This is good, Seth!
Why We Need Leaders Who Can Be Vulnerable
This generation of young people is hungering for authenticity and vulnerability. They’ve been lied to and have so many reasons not to trust. They want to follow leaders who have the courage to show up without shading the truth.
The problem is that older generations have inherited a different paradigm of leadership. “People admire strength in a leader. So don’t ever let ’em see you sweat,” is what we say.
So, how do we learn vulnerable leadership if we’ve never seen it? My experience is that listening to God’s voice helps to find ways to lead with humility.
Years ago when I was leading a ministry staff retreat, I could sense that many of the staff were in a bad place. They were burned out from a summer of ministry. One lady in particular seemed to have it out for me. I prayed about her. She was critical of me and might have been taking others down with her attitude.
“God, what should I do?” I asked.
“You should wash her feet,” he replied.
And when I did so, it changed the atmosphere of the meeting. Everything shifted from there. Showing my weakness allowed her to lower her defenses and see my humanity. The tension drained out of the room. The rest of the staff felt safe and we began to share at a new level.
A 2020 study explored the relationship between leaders’ humility and followers’ perception of authenticity. They saw that there is an inverse relationship between a leader’s vulnerability and her followers’ perception of authenticity and sense of safety. One conclusion from the study:
“Leaders have the capacity to decrease follower feelings of vulnerability, allowing them to feel more comfortable in expressing their true selves,” the research states. ‘Leader humility, depending on the degree to which it is authentic, indirectly affects follower felt authenticity through follower vulnerability.’”

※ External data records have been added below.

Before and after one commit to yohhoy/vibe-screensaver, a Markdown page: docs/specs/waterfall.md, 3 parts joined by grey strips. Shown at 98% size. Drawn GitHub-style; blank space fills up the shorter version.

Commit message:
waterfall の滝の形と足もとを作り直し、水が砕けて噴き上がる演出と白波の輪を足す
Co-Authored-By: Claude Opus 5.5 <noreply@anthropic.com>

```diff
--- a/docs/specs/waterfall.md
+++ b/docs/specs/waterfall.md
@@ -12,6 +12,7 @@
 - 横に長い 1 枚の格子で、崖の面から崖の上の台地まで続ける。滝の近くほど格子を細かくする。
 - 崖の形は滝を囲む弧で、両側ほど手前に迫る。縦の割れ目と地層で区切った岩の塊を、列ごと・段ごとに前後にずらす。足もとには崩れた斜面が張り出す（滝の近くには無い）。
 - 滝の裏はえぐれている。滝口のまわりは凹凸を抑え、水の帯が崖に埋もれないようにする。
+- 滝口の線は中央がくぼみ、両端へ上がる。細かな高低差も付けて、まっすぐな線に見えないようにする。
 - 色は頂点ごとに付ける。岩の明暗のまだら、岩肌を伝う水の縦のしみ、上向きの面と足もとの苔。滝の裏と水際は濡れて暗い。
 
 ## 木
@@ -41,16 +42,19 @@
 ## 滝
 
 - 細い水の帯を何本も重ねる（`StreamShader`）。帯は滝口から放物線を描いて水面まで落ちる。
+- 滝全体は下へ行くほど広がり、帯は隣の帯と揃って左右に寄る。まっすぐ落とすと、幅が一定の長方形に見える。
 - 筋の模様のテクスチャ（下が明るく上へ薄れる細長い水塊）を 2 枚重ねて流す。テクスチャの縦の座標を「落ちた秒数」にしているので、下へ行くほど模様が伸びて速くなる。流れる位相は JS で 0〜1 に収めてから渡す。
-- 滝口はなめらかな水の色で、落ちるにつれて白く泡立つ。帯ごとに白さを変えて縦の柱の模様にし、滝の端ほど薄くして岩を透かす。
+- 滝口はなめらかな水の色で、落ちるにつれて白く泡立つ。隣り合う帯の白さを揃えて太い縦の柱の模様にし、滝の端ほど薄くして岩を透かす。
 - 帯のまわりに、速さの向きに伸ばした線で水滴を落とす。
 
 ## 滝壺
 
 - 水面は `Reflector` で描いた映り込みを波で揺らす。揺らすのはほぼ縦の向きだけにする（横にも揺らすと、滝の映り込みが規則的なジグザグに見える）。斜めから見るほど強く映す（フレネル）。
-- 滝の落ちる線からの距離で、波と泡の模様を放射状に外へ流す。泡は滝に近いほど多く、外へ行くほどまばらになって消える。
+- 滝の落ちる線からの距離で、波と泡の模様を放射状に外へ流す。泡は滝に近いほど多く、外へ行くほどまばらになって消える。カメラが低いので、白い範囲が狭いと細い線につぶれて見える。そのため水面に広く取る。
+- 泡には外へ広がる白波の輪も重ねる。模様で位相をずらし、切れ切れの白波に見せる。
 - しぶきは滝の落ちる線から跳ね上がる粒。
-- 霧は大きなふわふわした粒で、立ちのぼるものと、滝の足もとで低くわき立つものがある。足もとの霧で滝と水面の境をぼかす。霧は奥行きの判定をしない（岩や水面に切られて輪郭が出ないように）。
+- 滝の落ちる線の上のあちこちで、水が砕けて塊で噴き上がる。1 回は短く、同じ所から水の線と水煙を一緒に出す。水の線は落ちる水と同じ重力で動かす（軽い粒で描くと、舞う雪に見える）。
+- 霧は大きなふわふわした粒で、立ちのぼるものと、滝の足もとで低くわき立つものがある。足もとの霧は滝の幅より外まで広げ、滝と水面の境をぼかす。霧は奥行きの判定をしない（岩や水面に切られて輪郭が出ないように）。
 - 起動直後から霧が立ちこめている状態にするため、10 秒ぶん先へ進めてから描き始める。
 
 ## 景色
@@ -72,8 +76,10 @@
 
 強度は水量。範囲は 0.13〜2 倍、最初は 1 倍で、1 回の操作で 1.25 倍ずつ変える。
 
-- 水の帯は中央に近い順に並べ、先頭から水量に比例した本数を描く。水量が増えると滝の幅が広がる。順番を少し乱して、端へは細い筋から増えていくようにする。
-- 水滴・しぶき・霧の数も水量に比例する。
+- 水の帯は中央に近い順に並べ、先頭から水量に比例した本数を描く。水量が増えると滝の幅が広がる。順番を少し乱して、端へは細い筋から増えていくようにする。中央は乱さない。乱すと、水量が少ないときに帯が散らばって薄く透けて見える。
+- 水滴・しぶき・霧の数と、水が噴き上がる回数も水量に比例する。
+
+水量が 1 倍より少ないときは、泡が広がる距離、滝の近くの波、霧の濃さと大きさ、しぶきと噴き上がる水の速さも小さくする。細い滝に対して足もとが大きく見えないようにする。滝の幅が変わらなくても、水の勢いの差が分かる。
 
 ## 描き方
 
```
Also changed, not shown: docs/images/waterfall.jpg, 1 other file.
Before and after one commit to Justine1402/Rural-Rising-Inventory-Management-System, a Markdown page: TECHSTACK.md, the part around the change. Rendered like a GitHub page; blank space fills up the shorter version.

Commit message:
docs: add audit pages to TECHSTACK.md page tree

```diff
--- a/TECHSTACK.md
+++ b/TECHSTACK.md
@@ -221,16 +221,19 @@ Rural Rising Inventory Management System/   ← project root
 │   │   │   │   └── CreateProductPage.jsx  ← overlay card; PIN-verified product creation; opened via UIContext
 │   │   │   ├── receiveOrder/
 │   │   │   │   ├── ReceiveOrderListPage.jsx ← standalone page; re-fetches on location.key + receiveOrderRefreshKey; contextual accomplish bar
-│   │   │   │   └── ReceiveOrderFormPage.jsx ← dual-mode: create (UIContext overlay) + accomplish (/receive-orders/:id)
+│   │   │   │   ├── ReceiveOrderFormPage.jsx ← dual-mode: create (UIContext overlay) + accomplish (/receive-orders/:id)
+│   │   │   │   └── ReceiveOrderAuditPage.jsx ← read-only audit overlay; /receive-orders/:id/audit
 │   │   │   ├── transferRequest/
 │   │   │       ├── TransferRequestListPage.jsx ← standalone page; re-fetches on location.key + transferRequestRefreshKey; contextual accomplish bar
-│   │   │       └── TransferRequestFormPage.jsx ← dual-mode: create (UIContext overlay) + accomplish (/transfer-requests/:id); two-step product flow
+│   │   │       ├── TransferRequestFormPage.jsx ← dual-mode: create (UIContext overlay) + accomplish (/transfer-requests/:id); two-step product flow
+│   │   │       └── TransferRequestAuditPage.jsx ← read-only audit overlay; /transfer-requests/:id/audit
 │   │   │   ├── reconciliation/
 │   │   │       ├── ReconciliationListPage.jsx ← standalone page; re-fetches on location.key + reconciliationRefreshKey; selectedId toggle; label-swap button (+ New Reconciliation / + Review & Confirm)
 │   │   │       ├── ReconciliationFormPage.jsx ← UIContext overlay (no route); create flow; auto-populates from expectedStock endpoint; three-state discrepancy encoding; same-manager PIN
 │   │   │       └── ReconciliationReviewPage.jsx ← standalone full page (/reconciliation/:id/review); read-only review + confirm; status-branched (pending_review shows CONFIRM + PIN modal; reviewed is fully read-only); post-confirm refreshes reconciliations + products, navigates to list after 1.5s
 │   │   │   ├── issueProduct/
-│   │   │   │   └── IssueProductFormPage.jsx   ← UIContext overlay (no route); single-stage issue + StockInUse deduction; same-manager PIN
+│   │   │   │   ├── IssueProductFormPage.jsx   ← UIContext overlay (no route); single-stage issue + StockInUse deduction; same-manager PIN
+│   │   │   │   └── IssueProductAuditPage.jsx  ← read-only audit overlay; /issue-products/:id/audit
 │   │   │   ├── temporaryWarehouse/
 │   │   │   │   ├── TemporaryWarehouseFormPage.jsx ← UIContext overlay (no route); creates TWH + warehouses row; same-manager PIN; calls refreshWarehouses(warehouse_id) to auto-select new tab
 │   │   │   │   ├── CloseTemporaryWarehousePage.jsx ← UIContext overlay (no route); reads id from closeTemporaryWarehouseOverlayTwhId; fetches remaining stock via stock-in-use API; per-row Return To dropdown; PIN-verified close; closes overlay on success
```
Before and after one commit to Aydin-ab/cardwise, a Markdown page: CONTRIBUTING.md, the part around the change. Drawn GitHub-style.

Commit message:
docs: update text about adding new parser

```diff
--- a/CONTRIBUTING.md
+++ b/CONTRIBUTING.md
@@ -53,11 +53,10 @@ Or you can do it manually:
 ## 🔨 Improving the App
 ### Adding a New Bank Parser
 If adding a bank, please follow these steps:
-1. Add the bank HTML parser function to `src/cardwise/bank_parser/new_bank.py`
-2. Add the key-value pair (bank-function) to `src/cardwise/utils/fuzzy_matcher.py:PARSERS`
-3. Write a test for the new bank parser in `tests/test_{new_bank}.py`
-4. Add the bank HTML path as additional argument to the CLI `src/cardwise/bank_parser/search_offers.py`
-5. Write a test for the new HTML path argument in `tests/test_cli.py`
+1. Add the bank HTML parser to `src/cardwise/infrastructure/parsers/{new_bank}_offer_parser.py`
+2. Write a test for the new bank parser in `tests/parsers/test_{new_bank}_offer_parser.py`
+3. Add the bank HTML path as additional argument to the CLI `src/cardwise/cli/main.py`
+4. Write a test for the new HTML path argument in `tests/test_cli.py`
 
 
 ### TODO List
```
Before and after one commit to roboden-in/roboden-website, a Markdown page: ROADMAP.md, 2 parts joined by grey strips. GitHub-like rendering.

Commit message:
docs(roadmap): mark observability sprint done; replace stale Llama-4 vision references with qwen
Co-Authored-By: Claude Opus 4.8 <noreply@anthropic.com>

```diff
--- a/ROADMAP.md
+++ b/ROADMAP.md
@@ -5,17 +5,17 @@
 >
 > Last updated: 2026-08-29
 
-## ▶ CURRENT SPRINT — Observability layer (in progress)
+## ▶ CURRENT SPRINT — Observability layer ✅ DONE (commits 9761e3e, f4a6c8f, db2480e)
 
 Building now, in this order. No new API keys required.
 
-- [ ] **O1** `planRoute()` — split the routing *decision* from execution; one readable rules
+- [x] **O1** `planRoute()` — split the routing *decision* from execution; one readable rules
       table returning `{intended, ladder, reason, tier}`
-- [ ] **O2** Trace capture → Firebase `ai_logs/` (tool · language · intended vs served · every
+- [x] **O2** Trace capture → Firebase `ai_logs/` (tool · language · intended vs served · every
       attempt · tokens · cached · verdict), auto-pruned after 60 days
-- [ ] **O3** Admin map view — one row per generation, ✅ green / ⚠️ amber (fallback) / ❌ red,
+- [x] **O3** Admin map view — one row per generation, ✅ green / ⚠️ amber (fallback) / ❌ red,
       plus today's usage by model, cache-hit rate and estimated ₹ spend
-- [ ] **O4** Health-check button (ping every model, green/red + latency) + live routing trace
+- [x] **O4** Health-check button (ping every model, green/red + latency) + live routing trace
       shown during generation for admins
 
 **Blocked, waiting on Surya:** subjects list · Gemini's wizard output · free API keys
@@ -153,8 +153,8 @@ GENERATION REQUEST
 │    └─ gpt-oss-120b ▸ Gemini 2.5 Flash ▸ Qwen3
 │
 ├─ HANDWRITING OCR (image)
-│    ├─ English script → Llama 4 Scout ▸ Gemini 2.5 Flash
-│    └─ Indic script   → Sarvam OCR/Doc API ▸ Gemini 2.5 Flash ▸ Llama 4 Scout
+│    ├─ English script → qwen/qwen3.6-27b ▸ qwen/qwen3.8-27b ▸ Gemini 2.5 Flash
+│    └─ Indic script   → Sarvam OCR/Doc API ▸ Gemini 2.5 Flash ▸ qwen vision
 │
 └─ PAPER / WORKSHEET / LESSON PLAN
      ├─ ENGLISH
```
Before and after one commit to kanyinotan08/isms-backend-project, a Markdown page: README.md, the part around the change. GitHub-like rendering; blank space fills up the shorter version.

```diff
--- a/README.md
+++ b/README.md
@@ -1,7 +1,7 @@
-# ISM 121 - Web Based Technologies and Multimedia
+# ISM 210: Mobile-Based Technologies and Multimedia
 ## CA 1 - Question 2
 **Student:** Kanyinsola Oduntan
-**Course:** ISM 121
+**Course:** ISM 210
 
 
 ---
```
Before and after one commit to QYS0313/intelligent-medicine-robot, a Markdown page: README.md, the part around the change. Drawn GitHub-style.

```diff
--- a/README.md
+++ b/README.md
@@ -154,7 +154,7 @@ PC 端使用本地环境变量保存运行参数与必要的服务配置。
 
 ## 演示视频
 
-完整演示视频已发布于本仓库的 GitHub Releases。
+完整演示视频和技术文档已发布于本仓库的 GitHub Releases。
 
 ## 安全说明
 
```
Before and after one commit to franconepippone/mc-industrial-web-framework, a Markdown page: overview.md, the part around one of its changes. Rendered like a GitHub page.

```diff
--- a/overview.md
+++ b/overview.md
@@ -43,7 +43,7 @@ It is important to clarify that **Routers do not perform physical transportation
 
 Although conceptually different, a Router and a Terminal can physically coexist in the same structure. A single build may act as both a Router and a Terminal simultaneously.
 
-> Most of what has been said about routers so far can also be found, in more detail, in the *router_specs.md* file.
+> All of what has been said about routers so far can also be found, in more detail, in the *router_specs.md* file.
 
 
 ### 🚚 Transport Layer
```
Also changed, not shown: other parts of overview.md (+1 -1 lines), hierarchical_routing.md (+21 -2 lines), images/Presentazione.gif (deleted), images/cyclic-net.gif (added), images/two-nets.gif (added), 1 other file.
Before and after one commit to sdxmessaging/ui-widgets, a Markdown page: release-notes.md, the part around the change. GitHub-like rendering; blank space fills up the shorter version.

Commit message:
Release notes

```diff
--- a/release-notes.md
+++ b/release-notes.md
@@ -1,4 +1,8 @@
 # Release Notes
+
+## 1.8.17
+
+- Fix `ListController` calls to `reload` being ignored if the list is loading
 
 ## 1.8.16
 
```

My experience leading organizations with a high percentage of young people in the staff has been that this dynamic is especially true. Young people want to know that their leaders are authentic. When leaders are willing to be vulnerable, it signals a dropping of the props of positional authority and demonstrates their desire to be authentic.
If you think about the institutions and fields that have failed us and are perceived as toxic – government and churches especially – it makes sense that we would look for leaders who can give us new reasons to trust, leaders who lead with vulnerability.
What do you think? What has been your experience with leaders who lead with vulnerability?
This is good, Seth!
Prized your comments very much. Every generation has distinctives. One of the most impactful memories for me was when my fatigued Bible study leader came over at night and helped me shovel snow off two roofs – cold, heavy work. His servant heart permanently impacted me and has helped shape my choices for 4 decades.
Seth, in the 42 years l have known you since our Wheaton College days this trajectory is one you’ve been on. “I must decrease so HE can increase” must be the watchwords of our leadership life. Much love my covenant brother.